How can cities apply this information back into their infrastructure?
We did a pilot in Buckhead a few years ago. Once you’ve got a highly accurate measurement of a city street, there’s a lot of things you can do with that. You can use that to figure out where to put your next 400 million dollar building. You can use that to time signals. You can use it for immediate navigation. You can use it for mass evacuations. It can be used for critical applications like routing police, ambulance, and fire. It makes for a Smarter City.
When pitching these concepts to investors, you mentioned that it was difficult five years ago. Are you now approaching it in a different way or is there a better understanding about smart cities now?
The market has matured to the point, when I mention autonomous vehicles, people no longer laugh me out of the room. Ten years ago, when I was talking about Smarter Cities and Connected Cars, people didn’t have it in their vocabulary. They didn’t understand what that meant. They might have understood the words, they didn’t understand how something like that would work.
Those people who are investing billions of dollars in their post-autonomous vehicle strategy, are the ones that we are having fantastic talks with. They understand that what we are developing with millions of dollars in an investment of MetroTech is not fully commercialized next year. But, in five years. That’s the type of thing that’s going to become, what we call the data utility. A Smarter City data utility, a necessity for the Smarter City and the Autonomous Vehicle to operate in harmony. That’s what we’ve built, and that’s what are seeking to expand.
What’s one challenge that cities may encounter while trying to implement this new technology?
We’re working with cities and they said they’ve been having issues getting their existing transportation department to adopt new things. That’s constantly a struggle. The tactic that I suggested was transparency. You’ve got to develop a system in your Smarter City approach where the mayor has daily access to look up on the dashboard, get a report and see why are people telling him traffic’s worse today, what’s going on, and what’s behind that.
Right now, for a mayor to get that kind of information, requires a meeting and an act of a city council. And, that’s what is a challenge for this process. Getting in and being able to do something innovative.
Where do you think Atlanta stands as a smart city? What do you hope to see in the city’s future?
The Atlanta metropolitan area stands on the cusp of becoming the nation’s first truly Smarter City for traffic.
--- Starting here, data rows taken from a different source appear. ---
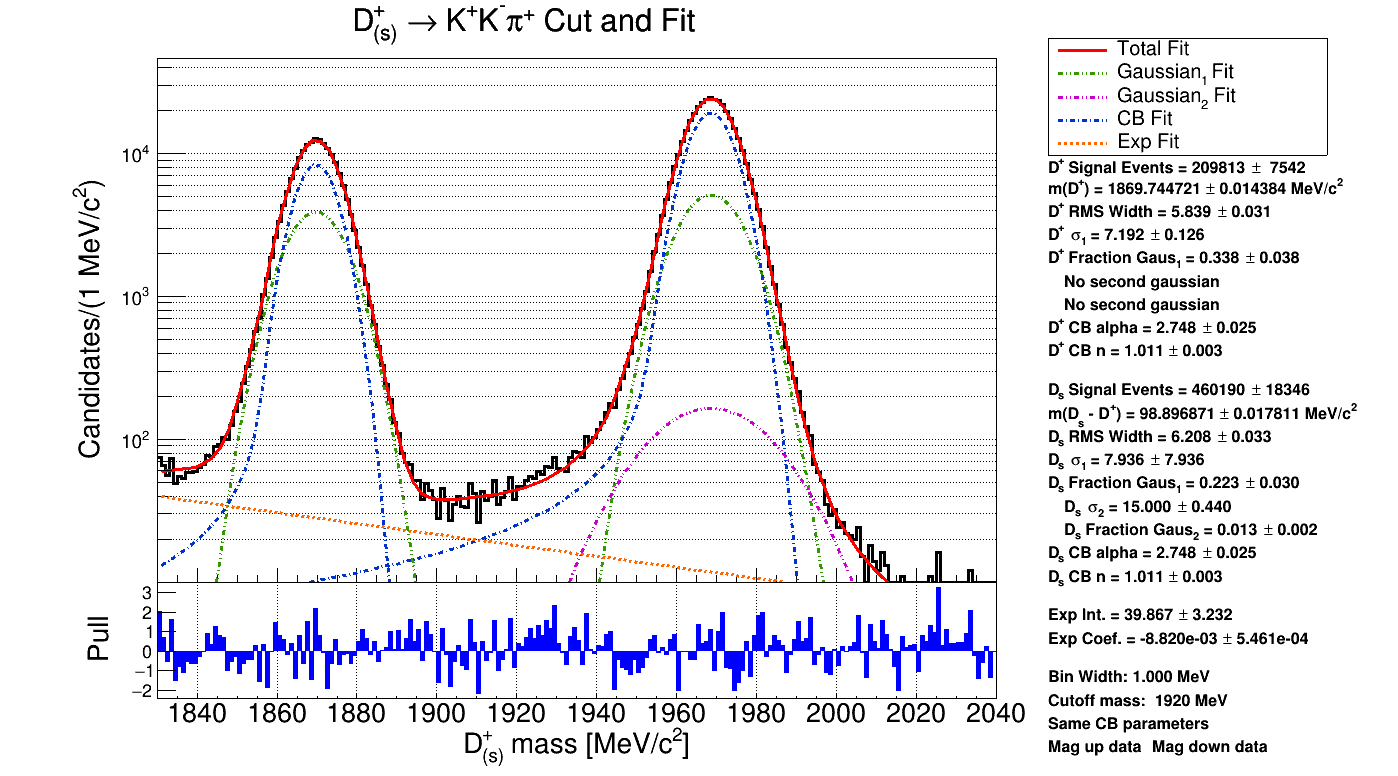
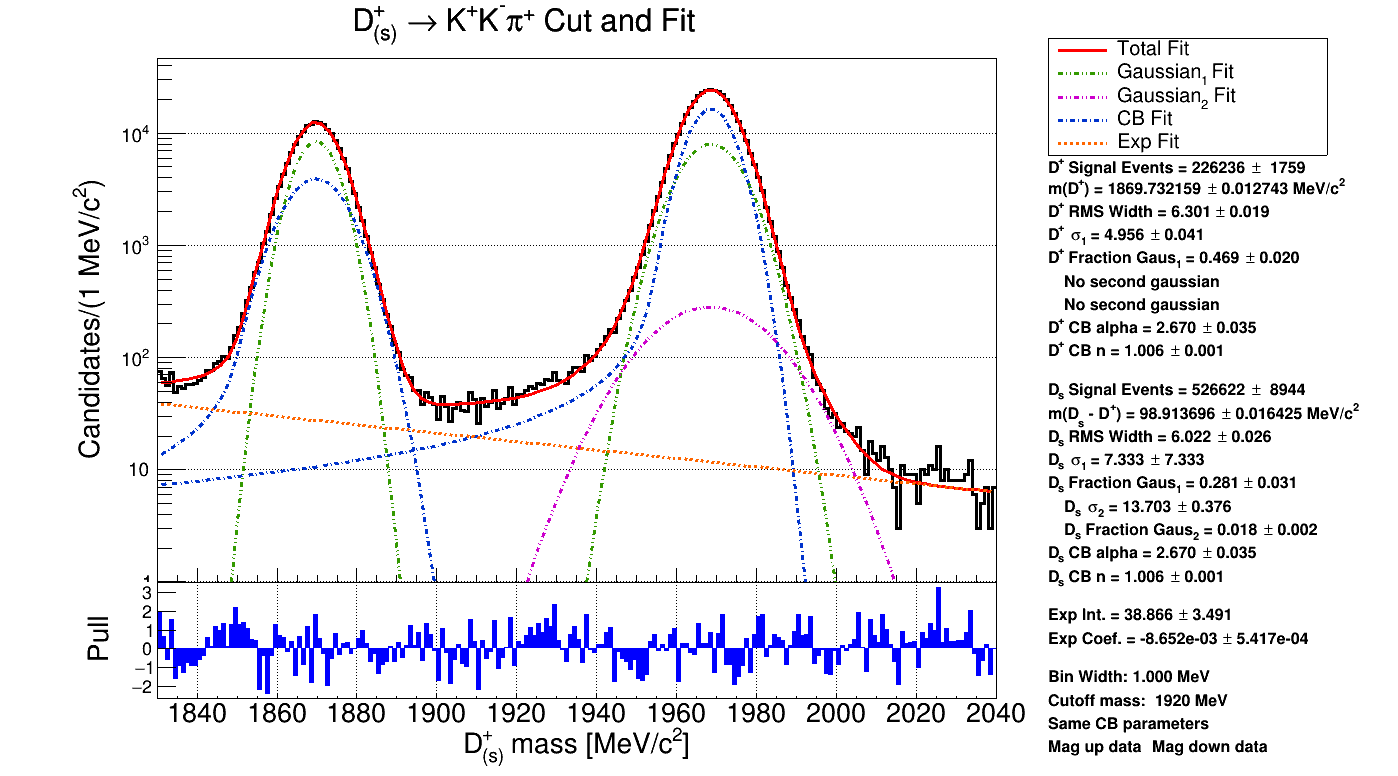
momentum range fit adjustments

diff --git a/FinalCuts.C b/FinalCuts.C
@@ -36,9 +36,9 @@ Bool_t isSecondPeakDoubleGaus = 1; //1: double gaus in Ds, 0: single
 
 // upper and lower limits for momentum-restricted plots (GeV)
 // make PLOWER 0 and PUPPER outrageously large to ignore this
-//t his is prtty new so the signalpeak guesses may need to be adjusted
+// this is prtty new so the signalpeak guesses may need to be adjusted
 Int_t P_LOWER = 0;
-Int_t P_UPPER = 10000000000;
+Int_t P_UPPER = 100000000;
 
 
 
@@ -142,7 +142,7 @@ ROOT::Math::MinimizerOptions::SetDefaultMaxFunctionCalls(5000);
       dpdspHist->SetTitleSize(35);
 		//*********NEED TO FIX BELOW LINE TO CHANGE PER binWidth INPUT**********
       dpdspHist->GetYaxis()->SetTitle("Candidates/(1 MeV/c^{2})");
-      dpdspHist->SetMinimum(10);//set min to 100 for logy so it doesnt break and ignore uninteresting stuff
+      dpdspHist->SetMinimum(1);//set min to 100 for logy so it doesnt break and ignore uninteresting stuff
 		if (binWidth < 1) {dpdspHist->SetMinimum(10);}
       dpdspHist->GetYaxis()->SetTitleFont(43);
       dpdspHist->GetYaxis()->SetTitleSize(30);
@@ -226,8 +226,8 @@ void FinalCuts::Terminate()
    dpdspFit->SetParameter(6, 1869);//approx Dplus mass
    dpdspFit->SetParameter(7, 6);//rms width
    dpdspFit->SetParameter(8, 7);//sigma
-   dpdspFit->SetParameter(9, 0.7);//fraction in first gaus
-      dpdspFit->SetParLimits(9, 0.000001, 0.999999);//ensure between 0 and 1
+   dpdspFit->SetParameter(9, 0.3);//fraction in first gaus
+      dpdspFit->SetParLimits(9, 0.000001, 0.99999);//ensure between 0 and 1
    dpdspFit->SetParameter(10, 2);//CB alpha
 		dpdspFit->SetParLimits(10, 0, 10);
    dpdspFit->SetParameter(11, 3);//CB n
@@ -241,16 +241,18 @@ void FinalCuts::Terminate()
    }
    dpdspFit->SetParameter(14, 6);//rms width
    dpdspFit->SetParameter(15, 7);//sigma
-   dpdspFit->SetParameter(16, 0.7);//fraction in first gaus
-      dpdspFit->SetParLimits(16, 0.000001, 0.999999);//ensure between 0 and 1
+   dpdspFit->SetParameter(16, 0.2);//fraction in first gaus
+      dpdspFit->SetParLimits(16, 0.000001, 0.99999);//ensure between 0 and 1
    dpdspFit->SetParameter(17, 2);//CB alpha
 		dpdspFit->SetParLimits(17, 0, 10);
    dpdspFit->SetParameter(18, 3);//CB n
 		dpdspFit->SetParLimits(18, 1.000001, 15);
+
    //background parameters
    dpdspFit->SetParameter(19, firstBin);//exp_int
 		//dpdspFit->SetParLimits(19, firstBin-20, firstBin+20);
    dpdspFit->SetParameter(20, expCoefGuess);
+
    //extra parameters for double gaussians
    if (isFirstPeakDoubleGaus) {
       dpdspFit->SetParameter(21, 10);//sigma2 of peak1
@@ -263,9 +265,9 @@ void FinalCuts::Terminate()
       dpdspFit->FixParameter(22, 0);
    }
    if (isSecondPeakDoubleGaus) {
-      dpdspFit->SetParameter(23, 10);//sigma2 of peak1
+      dpdspFit->SetParameter(23, 10);//sigma2 of peak2
 		dpdspFit->SetParLimits(23,1,15);
-      dpdspFit->SetParameter(24, 0.05);//fraction in second gaus
+      dpdspFit->SetParameter(24, 0.01);//fraction in second gaus
          dpdspFit->SetParLimits(24, 0.000001, 0.25);//small between 0 and 1
    } else {
       //make 0s so that the fit function still takes something, though meaningless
By moving quickly and harnessing the multiple owners of sensors along the roads, we could actually have this implemented and running by the end of the year, allowing the voting public to experience a big improvement of traffic flow through the area. We are working closely with the Mayor Reed’s team to make this happen.